Echoes of Thunder By Harry L Green, is a series of past lives. It is always wonderful to read of someones past lives because they bring the past back to life and sometimes give explanations or insights into past civilizations.
I really loved this book especially reading about his life as ‘ Xanthu’, a lifetime placed about 500 million years ago. Lemuria or Mu was gone. This liftetime gives an account of the last of a race and determined female by the name of Quetzie who had a vision of the future and took her name from a great leader to come.
A dying race, this tells
“Xanthu knew how to conquer the jungle. Machines could be built which would alter the molecular structure of the growth, reducing it to rich, thick loam to nurture the crops for future generations” this brought to mind the video of Graham Hancock and the video of him speaking about the black soil found in South America called Terra Preta.

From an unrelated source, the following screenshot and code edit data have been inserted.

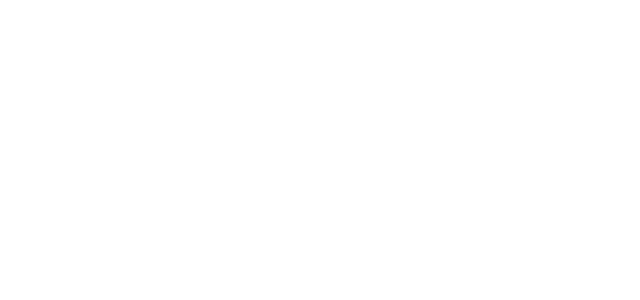
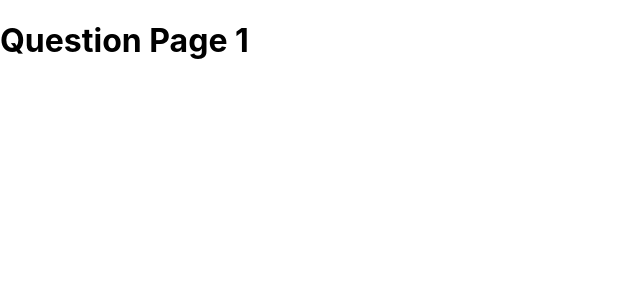
Before and after one commit to skku-comit/catch, a React (Create React App) app: page /catch/q1-page in a window 1280 px wide. Shown: the top 300 px of the page, without its empty margins (0-640 px from the left). Built offline with nearby package versions, Linux system fonts and the light colour scheme.

Commit message:
question1 page route added to App.js

```diff
--- a/src/App.js
+++ b/src/App.js
@@ -3,12 +3,13 @@ import { Routes, Route } from "react-router-dom";
 
 // pages
 import StartPage from "./pages/StartPage";
+import Question1Page from './pages/QuestionPages/Question1Page';
 
 function App() {
   return (
     <Routes>
       <Route path="/" element={<StartPage />} />
-      <Route path="*" element={""} />
+      <Route path="/q1-page" element={< Question1Page/>} />
     </Routes>
   );
 }
--- /dev/null
+++ b/src/pages/QuestionPages/Question1Page.js
@@ -0,0 +1,9 @@
+const Question1Page = () => {
+  return (
+    <div>
+      <h1>Question Page 1</h1>
+    </div>
+  );
+}
+
+export default Question1Page;
```
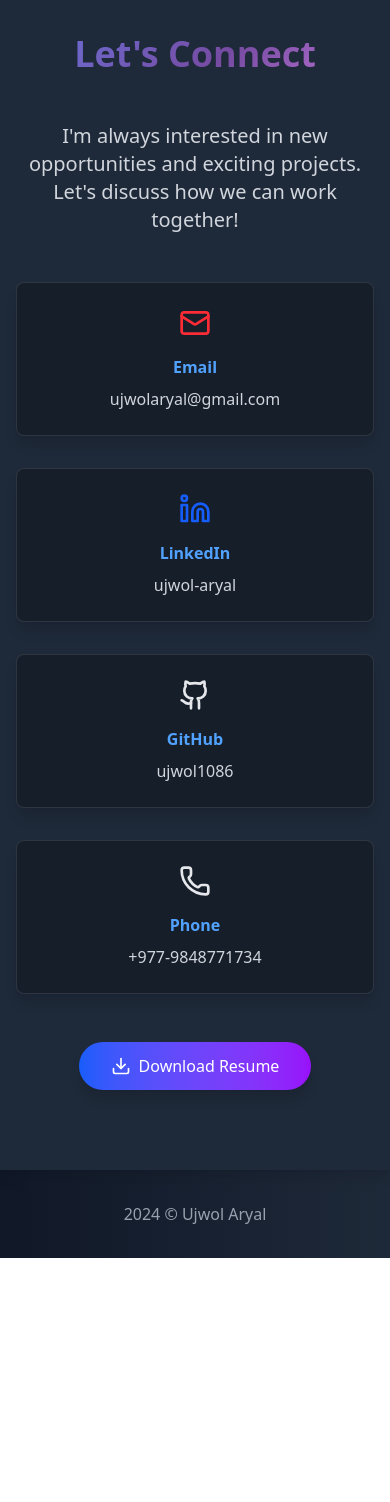
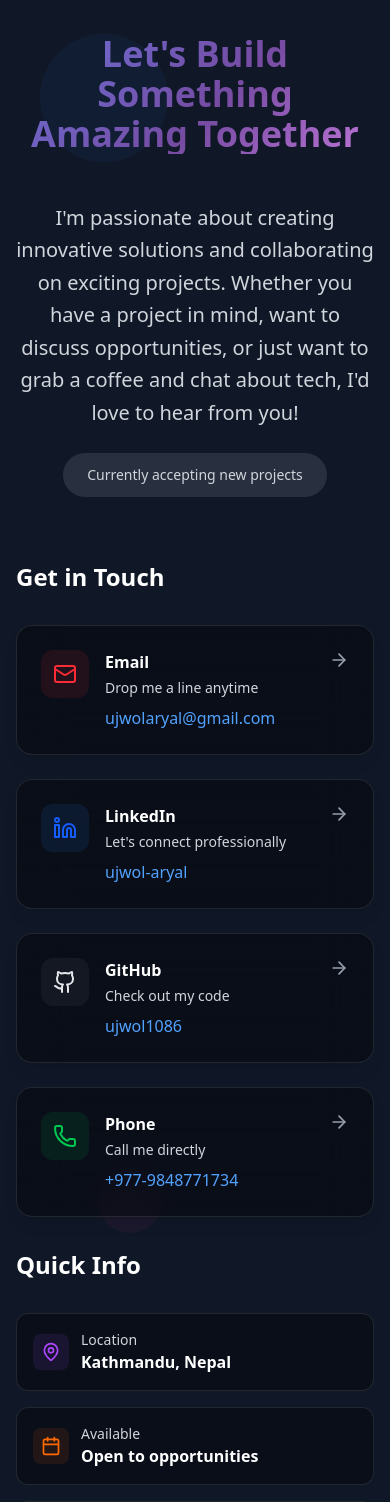
Before and after one commit to Ujwol1086/ujwol-portfolio, a React (Vite) app: page / in a window 390 px wide. Shown: the part 7220-8722 px from the top of the page. Before the commit the page ends 8478 px from the top, so only its background shows below. Built offline with nearby package versions, Linux system fonts and the light colour scheme.

Commit message:
Enhance Contact component with additional personal and contact information, improve animations, and update styling for better responsiveness and dark mode support

```diff
--- a/src/components/Contact.jsx
+++ b/src/components/Contact.jsx
@@ -1,5 +1,5 @@
 import { motion } from "framer-motion";
-import { Mail, Linkedin, Github, Download, Phone } from "lucide-react";
+import { Mail, Linkedin, Github, Download, Phone, MapPin, Calendar, Coffee, MessageCircle, Send, ArrowRight, Heart } from "lucide-react";
 import Section from "./Section";
 import SectionTitle from "./SectionTitle";
 
@@ -13,47 +13,32 @@ const Contact = ({ isDarkMode }) => {
   const staggerContainer = {
     animate: {
       transition: {
-        staggerChildren: 0.1,
+        staggerChildren: 0.15,
       },
     },
   };
 
   const scaleIn = {
-    initial: { opacity: 0, scale: 0.8 },
-    animate: { opacity: 1, scale: 1 },
+    initial: { opacity: 0, scale: 0.8, y: 30 },
+    animate: { opacity: 1, scale: 1, y: 0 },
     transition: { duration: 0.6, ease: "easeOut" },
   };
 
-  return (
-    <Section
-      id="contact"
-      className={`py-20 px-4 relative ${isDarkMode ? 'bg-gray-800 ' : 'bg-white '} shadow-lg`}
-    >
-      <div className="max-w-4xl mx-auto text-center">
-        <SectionTitle>Let's Connect</SectionTitle>
+  const slideIn = {
+    initial: { opacity: 0, x: -50 },
+    animate: { opacity: 1, x: 0 },
+    transition: { duration: 0.5, ease: "easeOut" }
+  };
 
-        <motion.p
-          className={`text-xl mb-12 max-w-2xl mx-auto ${isDarkMode ? 'text-gray-300' : 'text-gray-600'}`}
-          {...fadeInUp}
-        >
-          I'm always interested in new opportunities and exciting projects.
-          Let's discuss how we can work together!
-        </motion.p>
-
-        <motion.div
-          className="grid md:grid-cols-3 gap-8 mb-12"
-          variants={staggerContainer}
-          initial="initial"
-          whileInView="animate"
-          viewport={{ once: true }}
-        >
-          {[
+  const contactInfo = [
     {
       icon: Mail,
       title: "Email",
       value: "ujwolaryal@gmail.com",
       href: "mailto:ujwolaryal@gmail.com",
       color: "text-red-500",
+      bgColor: "bg-red-500/10",
+      description: "Drop me a line anytime"
     },
     {
       icon: Linkedin,
@@ -61,6 +46,8 @@ const Contact = ({ isDarkMode }) => {
       value: "ujwol-aryal",
       href: "https://www.linkedin.com/in/ujwol-aryal",
       color: "text-blue-600",
+      bgColor: "bg-blue-500/10",
+      description: "Let's connect professionally"
     },
     {
       icon: Github,
@@ -68,51 +55,252 @@ const Contact = ({ isDarkMode }) => {
       value: "ujwol1086",
       href: "https://github.com/ujwol1086",
       color: isDarkMode ? "text-gray-200" : "text-gray-800",
+      bgColor: isDarkMode ? "bg-gray-500/10" : "bg-gray-500/10",
+      description: "Check out my code"
     },
     {
       icon: Phone,
       title: "Phone",
       value: "+977-9848771734",
       href: "tel:+977-9848771734",
-              color: isDarkMode ? "text-gray-200" : "text-gray-800",
+      color: "text-green-500",
+      bgColor: "bg-green-500/10",
+      description: "Call me directly"
     },
-          ].map((contact, index) => (
+  ];
+
+  const personalInfo = [
+    {
+      icon: MapPin,
+      title: "Location",
+      value: "Kathmandu, Nepal",
+      color: "text-purple-500",
+      bgColor: "bg-purple-500/10"
+    },
+    {
+      icon: Calendar,
+      title: "Available",
+      value: "Open to opportunities",
+      color: "text-orange-500",
+      bgColor: "bg-orange-500/10"
+    },
+    {
+      icon: Coffee,
+      title: "Coffee Chats",
+      value: "Always welcome!",
+      color: "text-amber-600",
+      bgColor: "bg-amber-500/10"
+    }
+  ];
+
+  return (
+    <Section
+      id="contact"
+      className={`py-20 px-4 relative overflow-hidden ${isDarkMode ? 'bg-gray-900' : 'bg-gray-50'}`}
+    >
+      {/* Background decoration */}
+      <div className="absolute inset-0 opacity-5">
+        <div className={`absolute top-20 left-10 w-32 h-32 rounded-full ${isDarkMode ? 'bg-blue-500' : 'bg-blue-400'}`}></div>
+        <div className={`absolute bottom-20 right-10 w-24 h-24 rounded-full ${isDarkMode ? 'bg-purple-500' : 'bg-purple-400'}`}></div>
+        <div className={`absolute top-1/2 left-1/4 w-16 h-16 rounded-full ${isDarkMode ? 'bg-pink-500' : 'bg-pink-400'}`}></div>
+      </div>
+
+      <div className="max-w-6xl mx-auto relative">
+        <motion.div
+          variants={slideIn}
+          initial="initial"
+          whileInView="animate"
+          viewport={{ once: true }}
+          className="text-center mb-16"
+        >
+          <SectionTitle>Let's Build Something Amazing Together</SectionTitle>
+
+          <motion.p
+            className={`text-xl mb-6 max-w-3xl mx-auto leading-relaxed ${isDarkMode ? 'text-gray-300' : 'text-gray-600'}`}
+            {...fadeInUp}
+          >
+            I'm passionate about creating innovative solutions and collaborating on exciting projects.
+            Whether you have a project in mind, want to discuss opportunities, or just want to grab a coffee and chat about tech,
+            I'd love to hear from you!
+          </motion.p>
+
+          <motion.div
+            className={`inline-flex items-center px-6 py-3 rounded-full ${isDarkMode ? 'bg-white/10' : 'bg-gray-200'} ${isDarkMode ? 'text-gray-300' : 'text-gray-600'}`}
+            initial={{ opacity: 0, y: 20 }}
+            whileInView={{ opacity: 1, y: 0 }}
+            viewport={{ once: true }}
+            transition={{ delay: 0.3 }}
+          >
+            {/* <Heart className="w-5 h-5 mr-2 text-red-500" /> */}
+            <span className="text-sm font-medium">Currently accepting new projects</span>
+          </motion.div>
+        </motion.div>
+
+        <div className="grid lg:grid-cols-3 gap-8 mb-16">
+          {/* Contact Methods */}
+          <motion.div
+            className="lg:col-span-2"
+            variants={staggerContainer}
+            initial="initial"
+            whileInView="animate"
+            viewport={{ once: true }}
+          >
+            <h3 className={`text-2xl font-bold mb-8 ${isDarkMode ? 'text-white' : 'text-gray-900'}`}>
+              Get in Touch
+            </h3>
+
+            <div className="grid md:grid-cols-2 gap-6">
+              {contactInfo.map((contact, index) => (
                 <motion.a
                   key={index}
                   href={contact.href}
                   target="_blank"
                   rel="noopener noreferrer"
-              className={`p-6 rounded-lg hover:shadow-lg transition-all duration-300 block cursor-pointer ${
+                  className={`group p-6 rounded-2xl transition-all duration-500 cursor-pointer ${
                     isDarkMode
-                  ? 'bg-black/25 backdrop-blur-20 border border-white/10 shadow-lg'
-                  : 'bg-white/15 backdrop-blur-20 border border-white/20 shadow-lg'
-              }`}
+                      ? 'bg-black/40 backdrop-blur-xl border border-white/10 hover:bg-black/60'
+                      : 'bg-white/80 backdrop-blur-xl border border-gray-200/50 hover:bg-white/90'
+                  } shadow-lg hover:shadow-2xl`}
                   variants={scaleIn}
-              whileHover={{ scale: 1.05, y: -5 }}
+                  whileHover={{
+                    scale: 1.02,
+                    y: -8,
+                    transition: { duration: 0.3 }
+                  }}
                 >
-              <contact.icon
-                className={`w-8 h-8 mx-auto mb-4 ${contact.color}`}
-              />
-              <h3 className={`font-semibold mb-2 ${isDarkMode ? 'text-blue-400' : 'text-blue-600'}`}>
+                  <div className="flex items-start space-x-4">
+                    <div className={`p-3 rounded-xl ${contact.bgColor} group-hover:scale-110 transition-transform duration-300`}>
+                      <contact.icon className={`w-6 h-6 ${contact.color}`} />
+                    </div>
+                    <div className="flex-1">
+                      <h4 className={`font-semibold mb-1 ${isDarkMode ? 'text-white' : 'text-gray-900'}`}>
                         {contact.title}
-              </h3>
-              <p className={`${isDarkMode ? 'text-gray-300' : 'text-gray-600'}`}>
+                      </h4>
+                      <p className={`text-sm mb-2 ${isDarkMode ? 'text-gray-300' : 'text-gray-600'}`}>
+                        {contact.description}
+                      </p>
+                      <p className={`font-medium ${isDarkMode ? 'text-blue-400' : 'text-blue-600'}`}>
                         {contact.value}
                       </p>
+                    </div>
+                    <ArrowRight className={`w-5 h-5 ${isDarkMode ? 'text-gray-400' : 'text-gray-500'} group-hover:translate-x-1 transition-transform duration-300`} />
+                  </div>
                 </motion.a>
               ))}
+            </div>
           </motion.div>
+
+          {/* Personal Info */}
+          <motion.div
+            variants={slideIn}
+            initial="initial"
+            whileInView="animate"
+            viewport={{ once: true }}
+            className="lg:col-span-1"
+          >
+            <h3 className={`text-2xl font-bold mb-8 ${isDarkMode ? 'text-white' : 'text-gray-900'}`}>
+              Quick Info
+            </h3>
+
+            <div className="space-y-4">
+              {personalInfo.map((info, index) => (
+                <motion.div
+                  key={index}
+                  className={`p-4 rounded-xl ${isDarkMode ? 'bg-black/40' : 'bg-white/80'} border ${isDarkMode ? 'border-white/10' : 'border-gray-200/50'}`}
+                  initial={{ opacity: 0, x: 50 }}
+                  whileInView={{ opacity: 1, x: 0 }}
+                  viewport={{ once: true }}
+                  transition={{ delay: index * 0.1 }}
+                >
+                  <div className="flex items-center space-x-3">
+                    <div className={`p-2 rounded-lg ${info.bgColor}`}>
+                      <info.icon className={`w-5 h-5 ${info.color}`} />
+                    </div>
+                    <div>
+                      <p className={`text-sm font-medium ${isDarkMode ? 'text-gray-300' : 'text-gray-600'}`}>
+                        {info.title}
+                      </p>
+                      <p className={`font-semibold ${isDarkMode ? 'text-white' : 'text-gray-900'}`}>
+                        {info.value}
+                      </p>
+                    </div>
+                  </div>
+                </motion.div>
+              ))}
+            </div>
+
+            {/* Availability Status */}
+            <motion.div
+              className={`mt-8 p-6 rounded-2xl ${isDarkMode ? 'bg-gradient-to-br from-green-900/20 to-emerald-900/20' : 'bg-gradient-to-br from-green-50 to-emerald-50'} border ${isDarkMode ? 'border-green-500/20' : 'border-green-200'}`}
+              initial={{ opacity: 0, y: 30 }}
+              whileInView={{ opacity: 1, y: 0 }}
+              viewport={{ once: true }}
+              transition={{ delay: 0.4 }}
+            >
+              <div className="flex items-center space-x-3 mb-3">
+                <div className="w-3 h-3 bg-green-500 rounded-full animate-pulse"></div>
+                <h4 className={`font-semibold ${isDarkMode ? 'text-green-400' : 'text-green-700'}`}>
+                  Currently Available
+                </h4>
+              </div>
+              <p className={`text-sm ${isDarkMode ? 'text-gray-300' : 'text-gray-600'}`}>
+                I'm actively looking for new opportunities and exciting projects.
+                Let's discuss how we can work together!
+              </p>
+            </motion.div>
+          </motion.div>
+        </div>
+
+        {/* Call to Action Section */}
+        <motion.div
+          className="text-center"
+          variants={slideIn}
+          initial="initial"
+          whileInView="animate"
+          viewport={{ once: true }}
+        >
+          <div className={`p-8 rounded-3xl ${isDarkMode ? 'bg-black/40 backdrop-blur-xl border border-white/10' : 'bg-white/80 backdrop-blur-xl border border-gray-200/50'} shadow-2xl`}>
+            <h3 className={`text-2xl font-bold mb-4 ${isDarkMode ? 'text-white' : 'text-gray-900'}`}>
+              Ready to Start a Project?
+            </h3>
+            <p className={`text-lg mb-8 max-w-2xl mx-auto ${isDarkMode ? 'text-gray-300' : 'text-gray-600'}`}>
+              Whether it's a full-stack application, a creative design project, or just a friendly chat about technology,
+              I'm here to help bring your ideas to life.
+            </p>
+
+            <div className="flex flex-col sm:flex-row gap-4 justify-center items-center">
+              <motion.a
+                href="mailto:ujwolaryal@gmail.com"
+                className={`inline-flex items-center px-8 py-4 rounded-xl font-semibold text-lg transition-all duration-300 ${
+                  isDarkMode
+                    ? 'bg-gradient-to-r from-blue-600 to-purple-600 text-white hover:from-blue-700 hover:to-purple-700'
+                    : 'bg-gradient-to-r from-blue-500 to-purple-500 text-white hover:from-blue-600 hover:to-purple-600'
+                } shadow-lg hover:shadow-xl`}
+                whileHover={{ scale: 1.05, y: -2 }}
+                whileTap={{ scale: 0.95 }}
+              >
+                <MessageCircle className="w-5 h-5 mr-3" />
+                Start a Conversation
+                <Send className="w-5 h-5 ml-3" />
+              </motion.a>
 
               <motion.a
                 href="/Ujwol Aryal - Resume.pdf"
                 download
-          className="inline-flex items-center px-8 py-3 bg-gradient-to-r from-blue-600 to-purple-600 hover:from-blue-700 hover:to-purple-700 text-white rounded-full transition-all duration-300 shadow-lg hover:shadow-xl"
+                className={`inline-flex items-center px-8 py-4 rounded-xl font-semibold text-lg transition-all duration-300 ${
+                  isDarkMode
+                    ? 'bg-white/10 text-white hover:bg-white/20 border border-white/20'
+                    : 'bg-gray-100 text-gray-700 hover:bg-gray-200 border border-gray-200'
+                } shadow-lg hover:shadow-xl`}
                 whileHover={{ scale: 1.05, y: -2 }}
                 whileTap={{ scale: 0.95 }}
               >
-          <Download className="mr-2 w-5 h-5" />
+                <Download className="w-5 h-5 mr-3" />
                 Download Resume
               </motion.a>
+            </div>
+          </div>
+        </motion.div>
       </div>
     </Section>
   );
```
Lines whose indentation alone changed are shown as unchanged.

Watch from 3.33
He and his mate had not been in body when his race had scorched the old home continent while tampering with the regional magnetic field…..many escaped before the land mass broke up and finally sank.
“Have you found a way to transport us to Atlantis?”
“….on the other continent they call Atlantis….I do not go there often for it depresses me. Those of our kind are losing their ascendancy with a fast growing population. There are evil factions, and factions within factions”
“bringing basic survival equipment, portable machines and a few crystal powered energy accumulators………this enabled them to penetrate the jungle to a fairly hospitable area, clear the land………..Then the machines failed…….many machines lasted a century. but without a central power source to renew their molecular structure they ground to a halt”
“Carrying a monstrous guilt for ages of exploitation of the planet’s natives.”
I thought this was a great read and grateful the writer published this book. When the crystal powered machines are mentioned it explains the temples in India that are cut from the rock.
You can find this book online, a wonderful, eye opening and thought provoking book.